A couple months ago, a friend of mine posted a link to (the first edition of) The One Thing Christians Should Stop Saying.  Me, being an insufferable sucker for “The One Thing”-type marketing, simply had to click over.  In case you don’t have time to read that article yourself (and really, you should, lest I misrepresent it), here’s my take on it: the author, Scott Dannemiller, thinks Christians (himself included) use the term “blessed” in all the wrong ways.  We use it to comment on our material wealth, which, in his experience leads to the Prosperity Gospeltype thinking: those who are materially blessed must be more faithful and therefore more beloved by God.  Therefore, Dannemiller says faithful Christians should forego using the term “blessed” lest it alienate others.  He recommends we instead use the term “grateful.”

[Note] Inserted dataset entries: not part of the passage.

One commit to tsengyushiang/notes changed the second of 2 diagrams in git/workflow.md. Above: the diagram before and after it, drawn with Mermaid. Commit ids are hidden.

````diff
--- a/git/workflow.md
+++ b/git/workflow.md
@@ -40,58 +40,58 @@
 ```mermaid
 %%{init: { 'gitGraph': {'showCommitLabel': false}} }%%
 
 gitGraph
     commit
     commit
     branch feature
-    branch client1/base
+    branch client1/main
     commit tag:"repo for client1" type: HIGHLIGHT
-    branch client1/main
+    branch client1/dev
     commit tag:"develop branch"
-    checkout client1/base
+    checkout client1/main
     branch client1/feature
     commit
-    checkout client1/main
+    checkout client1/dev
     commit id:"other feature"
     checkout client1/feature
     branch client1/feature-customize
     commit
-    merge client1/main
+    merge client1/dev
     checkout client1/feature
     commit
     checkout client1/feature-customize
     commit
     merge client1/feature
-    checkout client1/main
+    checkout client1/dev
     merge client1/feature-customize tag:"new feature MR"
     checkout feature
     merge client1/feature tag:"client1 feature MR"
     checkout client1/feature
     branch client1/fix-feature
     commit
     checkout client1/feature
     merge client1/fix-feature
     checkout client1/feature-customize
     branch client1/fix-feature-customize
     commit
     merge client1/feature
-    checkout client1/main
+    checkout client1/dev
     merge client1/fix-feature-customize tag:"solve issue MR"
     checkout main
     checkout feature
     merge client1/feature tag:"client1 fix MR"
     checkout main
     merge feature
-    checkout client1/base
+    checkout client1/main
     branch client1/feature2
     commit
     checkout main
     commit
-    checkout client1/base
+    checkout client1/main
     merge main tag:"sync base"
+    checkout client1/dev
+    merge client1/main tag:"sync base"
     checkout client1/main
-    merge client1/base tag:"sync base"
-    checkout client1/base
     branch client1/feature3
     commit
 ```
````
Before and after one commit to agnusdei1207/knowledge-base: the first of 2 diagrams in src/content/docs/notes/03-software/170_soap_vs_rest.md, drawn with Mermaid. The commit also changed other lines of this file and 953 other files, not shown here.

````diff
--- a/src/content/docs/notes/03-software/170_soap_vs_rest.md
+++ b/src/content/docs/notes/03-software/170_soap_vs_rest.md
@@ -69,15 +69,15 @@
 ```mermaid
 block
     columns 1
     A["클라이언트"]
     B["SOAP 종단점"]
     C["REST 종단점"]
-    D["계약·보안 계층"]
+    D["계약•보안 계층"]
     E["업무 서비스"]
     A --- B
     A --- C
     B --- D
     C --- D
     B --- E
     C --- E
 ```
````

I found myself nodding through parts, cringing at others, and flat-out annoyed at a single phrase (“dumb luck,” which Dannemiller has removed since it went viral).  I was able to see the merit of many of his arguments.  Especially against the Prosperity Gospel.  Heeeellooooo, heresy.  How art thou?

But the overall message of his article got me thinking about the bigger picture of what I do believe about God’s providence in general and being “blessed” specifically.  Here’s what I came up with.  I’d love to know your thoughts, too.  And just FYI, here’s me playing amateur theologian, so feel free to correct me with Church teachings if I stray.

Here’s how I break it down.

God’s providence is given to all of us, at all times.  

Everything good, true, beautiful: comes from God.

Everything else: is allowed by God.

Therefore, God’s providence is not limited to material blessings, but rather extends to every thing in our lives.  Tha’s right: the good, the bad, and the ugly.  Every. Last. Thing.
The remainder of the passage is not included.